That time when I drove and you drank,
we “celebrated” Halloween with your friends:
I fought the white girl Pocahontas,
you looked away, embarrassed of the scene I made.
I was tired, alone, hurt by the world; you were hungry and unaware.
You pulled me on top.
I buried my face in your pillow to keep your shoulders dry.
That time (the first) when we nervously watched The Giver:
you, reciting all the best lines
me, captured by childhood big questions.
We were both drunk, maybe me more than you.
You asked me if I wanted to.
I, unclear permission was mine to give,
thought it was a test.
I answered seductively, hoping to keep you close.
That time, without asking,
you felt in the dark for that unspoken place
and forced your way in.
I bled for days
and blamed myself for not saying no.
That time, in search of warmth,
I found your bed.
You smoked a joint to relax.
I thought of my mom at 16,
wearing blue to her mother’s funeral.
You looked away as I cried, lacing your shoes
to step outside.
That time, long past goodbye,
we found new desire in old familiarity.
You asked me if I wanted to.
I, knowing more and needing less,

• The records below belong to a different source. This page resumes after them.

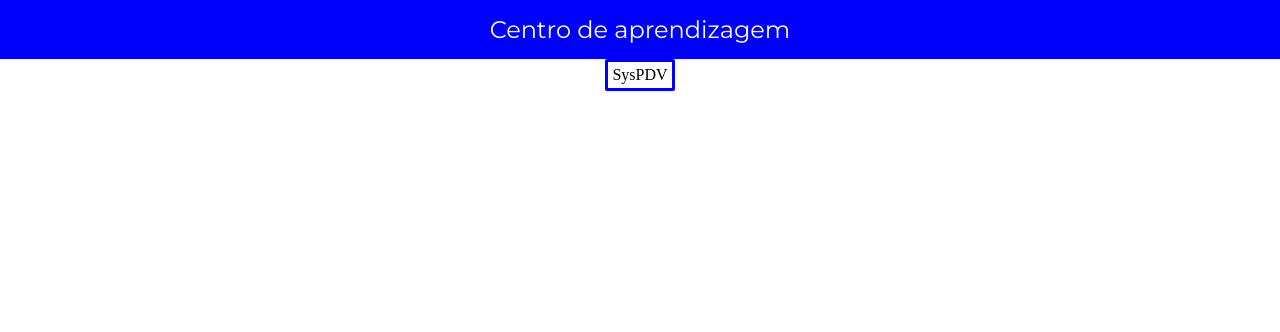
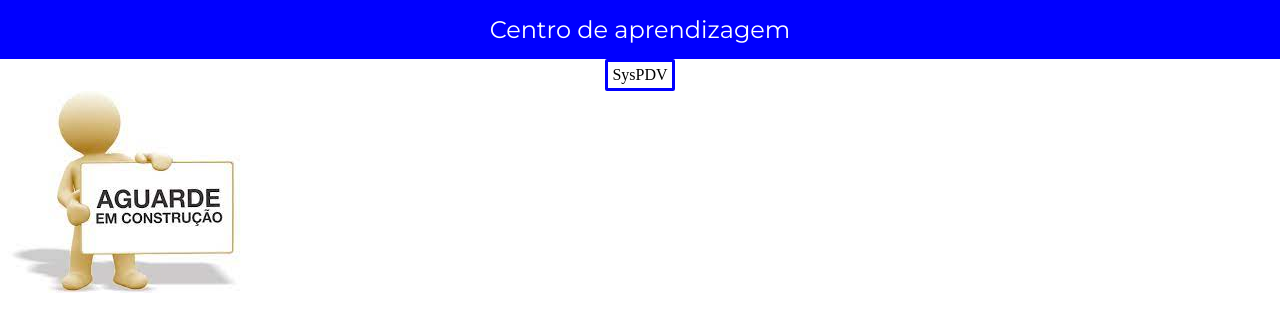
Before and after one commit to cgfrs/project-for-my-Job, a plain HTML site: page Centro/sys.html in a window 1280 px wide. Drawn offline with Linux system fonts and the light colour scheme.

Commit message:
Add files via upload

```diff
--- a/Centro/styles.css
+++ b/Centro/styles.css
@@ -26,9 +26,6 @@ header {
 
 
 }
-
-
-
 .um{
     border: solid blue;
     padding: 4px;
--- a/Centro/sys.html
+++ b/Centro/sys.html
@@ -16,8 +16,8 @@
         <main>
           <div class="sistemas2">
             <a class="um" href="sys.html">SysPDV</a>
-
-          </div>
+         </div>
+         <img src="./assets/CONTRUCAO.jpg" alt="">
 
 
 
```
Also changed, not shown: Centro/index.html (+1 -0 lines).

said let’s just lie here.
This time, your shoulders drowned. And I floated.